Other healthy habits can help

In addition to any recommended treatments, healthy lifestyle habits may ease symptoms of depression. Many find that avoiding alcohol, getting the right amount of sleep, and exercising can help ease their symptoms. Being around other people and talking to those who are supportive you trust and asking for support can also help. Though your energy and positive outlook won’t necessarily change immediately, forming good habits will set you up for stronger mental health as you get the help you need.
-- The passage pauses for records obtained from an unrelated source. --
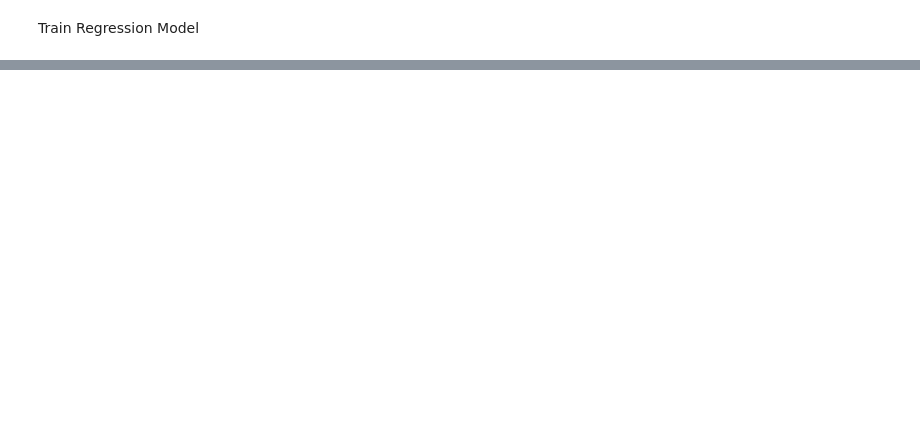
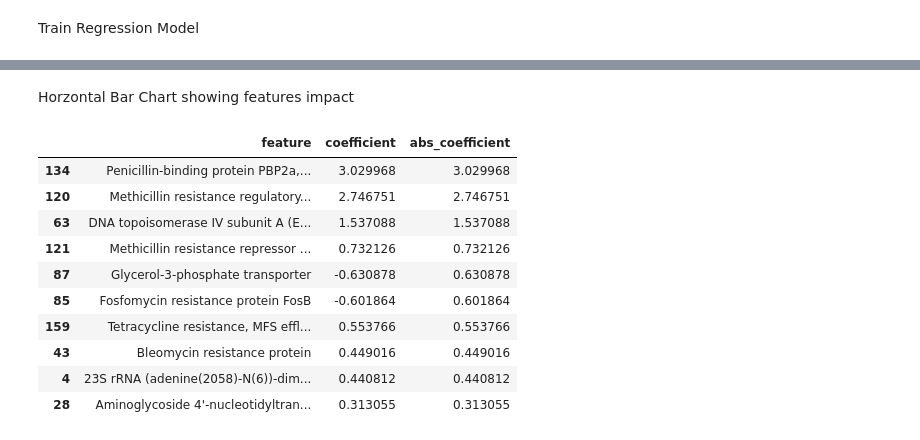
Before and after one commit to maximilienT/AntibioticResistancePredictor, a Jupyter notebook: AnitioticResistancePredictor.ipynb, the cells around one changed output, grey strips where cells are left out. Drawn from its saved outputs; the diff is of its cells as text; code cells hidden in the pictures; blank space fills up the shorter version.

```diff
--- a/AnitioticResistancePredictor.ipynb
+++ b/AnitioticResistancePredictor.ipynb
@@ -357,0 +416,16 @@ Train Regression Model
+# %% [markdown]
+Horzontal Bar Chart showing features impact
+# %%
+coef_df.iloc[0:10,:]
+# %% [output]
+|  | feature | coefficient | abs_coefficient |
+| 134 | Penicillin-binding protein PBP2a,... | 3.029968 | 3.029968 |
+| 120 | Methicillin resistance regulatory... | 2.746751 | 2.746751 |
+| 63 | DNA topoisomerase IV subunit A (E... | 1.537088 | 1.537088 |
+| 121 | Methicillin resistance repressor ... | 0.732126 | 0.732126 |
+| 87 | Glycerol-3-phosphate transporter | -0.630878 | 0.630878 |
+| 85 | Fosfomycin resistance protein FosB | -0.601864 | 0.601864 |
+| 159 | Tetracycline resistance, MFS effl... | 0.553766 | 0.553766 |
+| 43 | Bleomycin resistance protein | 0.449016 | 0.449016 |
+| 4 | 23S rRNA (adenine(2058)-N(6))-dim... | 0.440812 | 0.440812 |
+| 28 | Aminoglycoside 4'-nucleotidyltran... | 0.313055 | 0.313055 |
```
Also changed, not shown: parts of 6 cells of this notebook.
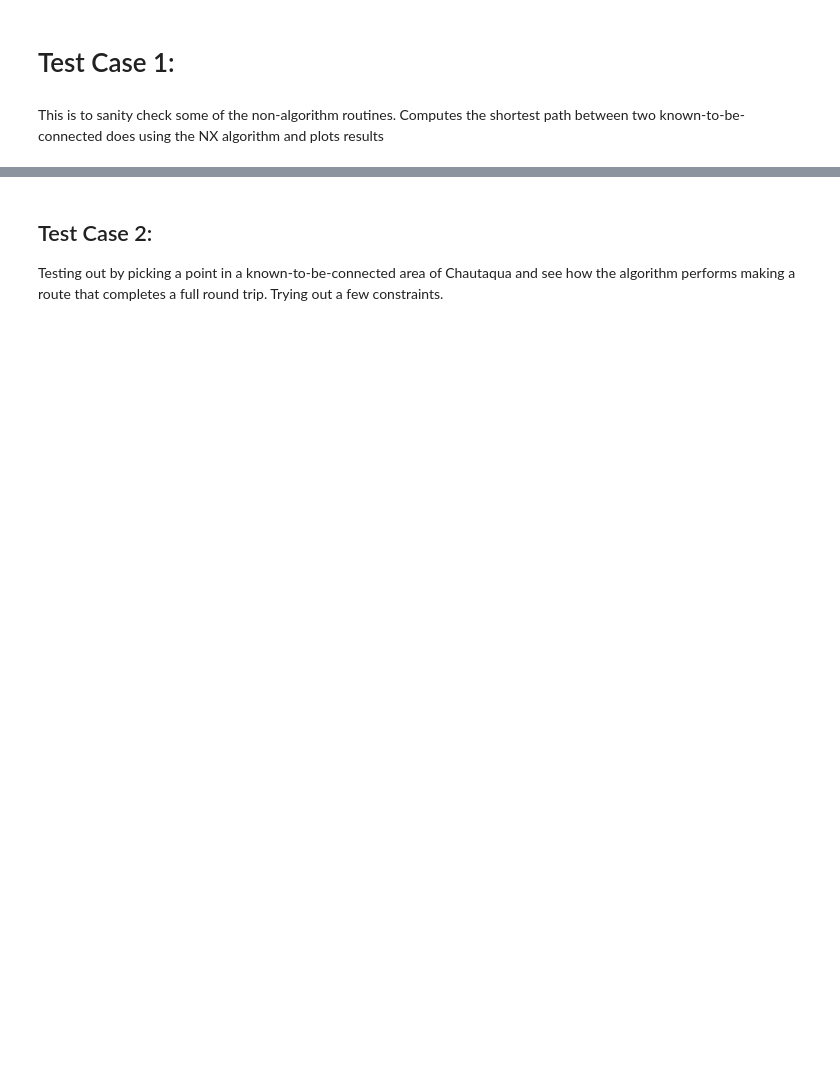
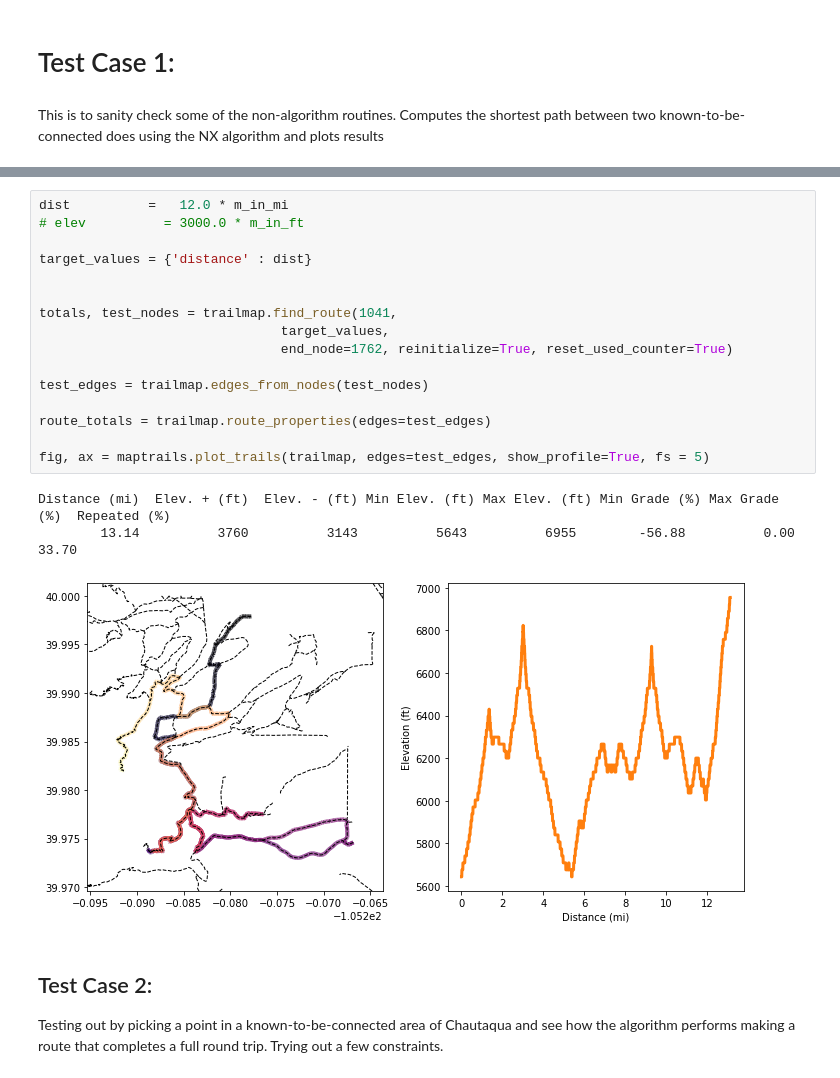
Before and after one commit to aemerick/planit, a Jupyter notebook: autotrail/TrailMapper.ipynb, the cells around one changed output, grey strips where cells are left out. Drawn from its saved outputs; the diff is of its cells as text; blank space fills up the shorter version.

```diff
--- a/autotrail/TrailMapper.ipynb
+++ b/autotrail/TrailMapper.ipynb
@@ -81,3 +115,23 @@ Distance (mi)  Elev. + (ft)  Elev. - (ft) Min Elev. (ft) Max Elev. (ft) Min Grad
+# %%
+dist          =   12.0 * m_in_mi
+# elev          = 3000.0 * m_in_ft
+
+target_values = {'distance' : dist}
+
+
+totals, test_nodes = trailmap.find_route(1041,
+                               target_values,
+                               end_node=1762, reinitialize=True, reset_used_counter=True)
+
+test_edges = trailmap.edges_from_nodes(test_nodes)
+
+route_totals = trailmap.route_properties(edges=test_edges)
+
+fig, ax = maptrails.plot_trails(trailmap, edges=test_edges, show_profile=True, fs = 5)
+# %% [output]
+Distance (mi)  Elev. + (ft)  Elev. - (ft) Min Elev. (ft) Max Elev. (ft) Min Grade (%) Max Grade (%)  Repeated (%)
+        13.14          3760          3143          5643          6955        -56.88          0.00         33.70
+[figure, added]
 # %% [markdown]
 ## Test Case 2:
 
```
Also changed, not shown: parts of 22 cells of this notebook, 6 other files.
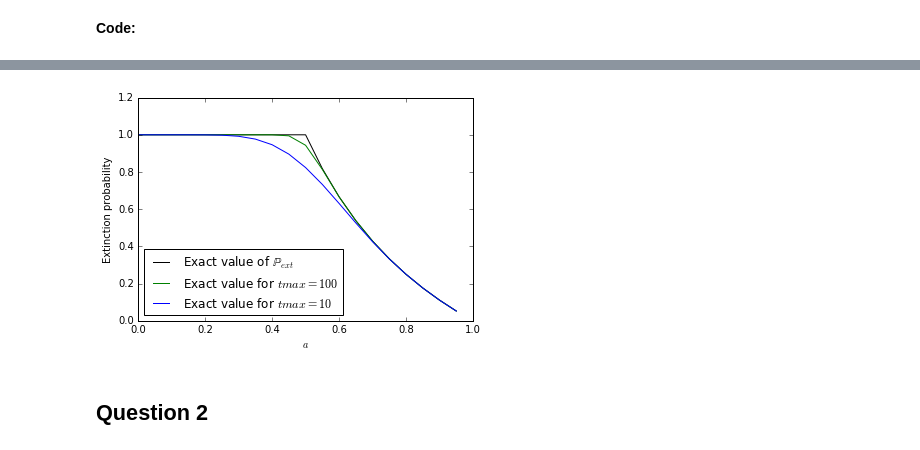
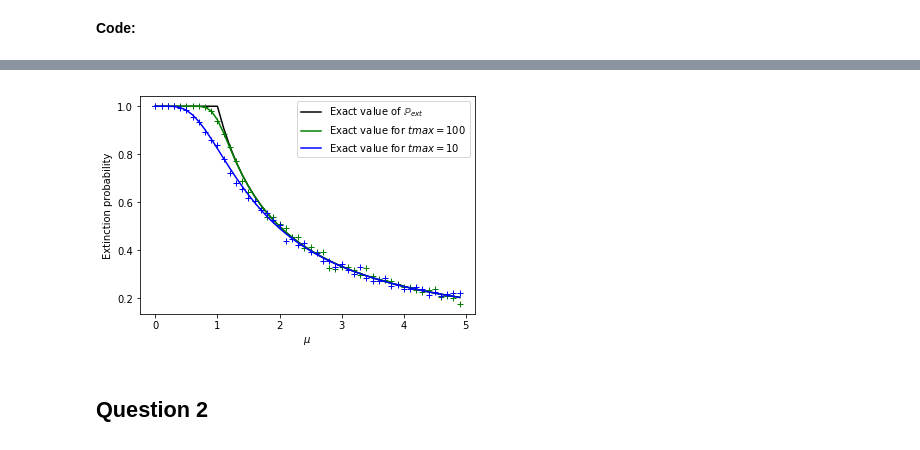
Before and after one commit to w2ak/INF674, a Jupyter notebook: 01-Galton-Watson-TP.ipynb, the cells around one changed output, grey strips where cells are left out. Drawn from its saved outputs; the diff is of its cells as text; code cells hidden in the pictures.

```diff
--- a/01-Galton-Watson-TP.ipynb
+++ b/01-Galton-Watson-TP.ipynb
@@ -458,9 +447,26 @@ $$\mathbb{P}_{ext} = \frac{1-\sqrt{1-4a(1-a)}}{2a}\text{is defined when }a>0\tex
 # %% [markdown]
 **Code:**
 # %%
-def pext_geo_exact(a):
+def geo_active_growth_ext(a, tmax=20):
+    p = random.geometric(a, tmax+1) - 2
+    p[0] = 1
+    return cumsum(p)
+
+def geo_estimate_extinction(tmax=20, n=1000):
+    shape = (n, tmax+1)
+    @vectorize
+    def ee(μ):
+        a = μ/(1+μ)
+        p = random.geometric(1.-a, size=shape) - 2
+        p[:,0] = ones(n,dtype=int)
+        p = cumsum(p, axis=1)
+        return sum(any(p <= 0, axis=1))/n
+    return ee
+
+def pext_geo_exact(μ):
     # return pext_bim_exact(2*a) # could do that but more operations
-    α = 1-sqrt(maximum(0.,1 - 4 * a * (1-a)))
+    a=μ/(1+μ)
+    α = 1-absolute(2*a-1)
     return divide(α,2*a)
 
 def geo_distr(a,trunc=100):
@@ -474,12 +480,14 @@ def geo_distr(a,trunc=100):
                        # unrealistic
     return p
 
-def geo_pop_after_t(a,trunc=100):
-    return pop_after_t(geo_distr(a,trunc=trunc),trunc=False)
+def geo_pop_after_t(μ,trunc=100):
+    a = μ/(1+μ)
+    return pop_after_t(geo_distr(a,trunc=trunc))
 
 def geometric_extinct_after(tmax=20,trunc=100):
     @vectorize
-    def aux(a):
-        p = geo_distr(a,trunc=trunc)
+    def aux(μ):
+        a = μ/(1+μ)
+        p = geo_distr(a,trunc=100)
         return extinct_after_t(p)(tmax)
     return aux
@@ -520,16 +494,17 @@ if 1: # really slow to compute when memoization has been reset
 # %%
-a = arange(0.,1.,0.05)
-
+a = arange(0.,5.,0.1)
 figure()
 plot(a, pext_geo_exact(a), 'k-', label='Exact value of $\mathbb{P}_{ext}$')
 plot(a, geometric_extinct_after(tmax=100)(a), 'g-', label='Exact value for $tmax=100$')
+plot(a, geo_estimate_extinction(tmax=100,n=1000)(a), 'g+')
 plot(a, geometric_extinct_after(tmax=10)(a), 'b-', label='Exact value for $tmax=10$')
-xlabel('$a$')
+plot(a, geo_estimate_extinction(tmax=10,n=1000)(a), 'b+')
+xlabel('$\mu$')
 ylabel('Extinction probability')
-legend(loc=3)
+legend(loc=1)
 show()
 # %% [output]
-[figure, old version]
+[figure, new version]
 # %% [markdown]
 ## Question 2
 # %% [markdown]
```
Also changed, not shown: parts of 21 cells of this notebook.
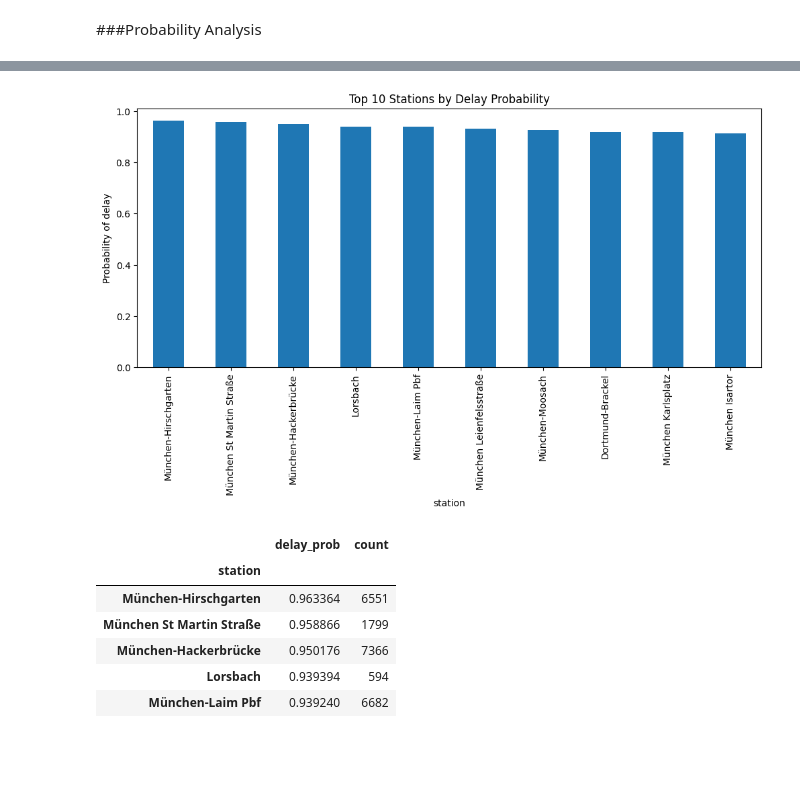
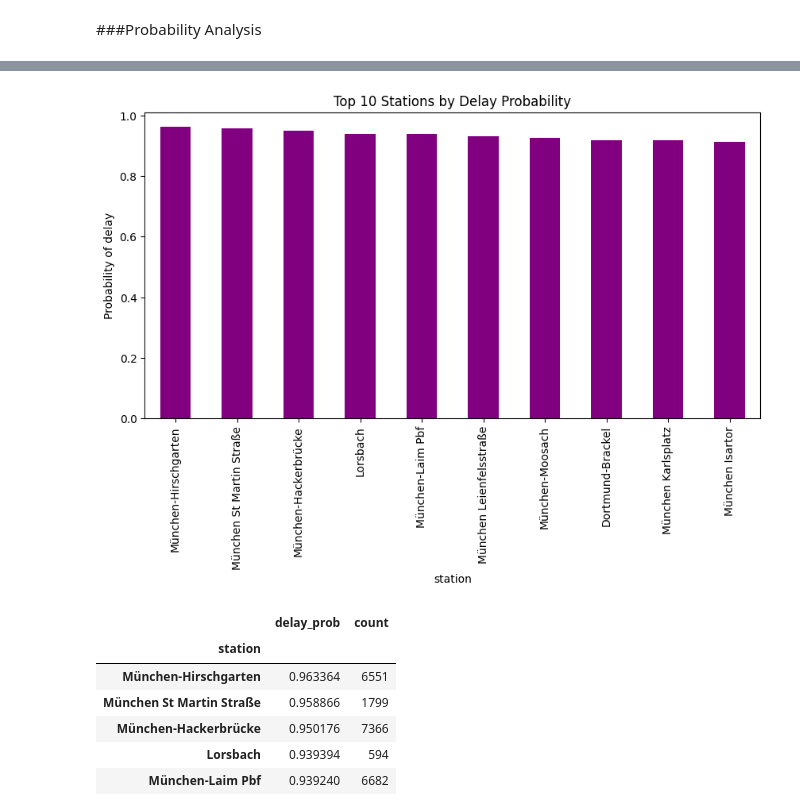
Before and after one commit to nilsugungor/deutsche-bahn-delays, a Jupyter notebook: eda_processing.ipynb, the cells around one changed output, grey strips where cells are left out. Drawn from its saved outputs; the diff is of its cells as text; code cells hidden in the pictures; blank space fills up the shorter version.

```diff
--- a/eda_processing.ipynb
+++ b/eda_processing.ipynb
@@ -216,17 +216,17 @@ plt.show()
 # %%
 top_delayed_stations = (
     df.groupby('station')['is_delayed']
       .mean()
       .sort_values(ascending=False)
       .head(10)
 )
 
-top_delayed_stations.plot(kind='bar', figsize=(12,5))
+top_delayed_stations.plot(kind='bar', figsize=(10,5), color='purple')
 plt.title("Top 10 Stations by Delay Probability")
 plt.ylabel("Probability of delay")
 plt.show()
 # %% [output]
-[figure, old version]
+[figure, new version]
 # %%
 (
     df.groupby('station')
```
Also changed, not shown: parts of 4 cells of this notebook.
*In some cases, people experience an increase in suicidal thoughts when taking an antidepressant, particularly when they first go on the medication or when their dosage is changed. If you or someone you know have thoughts about suicide, seek help right away. To talk with a trained counselor, you may call the National Suicide Prevention Lifeline any time at 1-800-273-TALK (1-800-273-8255). If you or someone you know is in immediate danger, call 911 — or go to the closest emergency room.

By Ginny Greene, Contributing Editor
Sarah Tautin, Copywriter

National Institute of Mental Health. Depression. Accessed July 22, 2021.
National Institute of Mental Health. Chronic illness and mental health: Recognizing the connection. Accessed July 22, 2021.
Centers for Disease Control and Prevention. Mental health conditions: Depression and anxiety. Accessed July 23, 2021.
American Psychiatric Association. What is depression? Accessed July 22, 2021.

Last Updated: August 16, 2021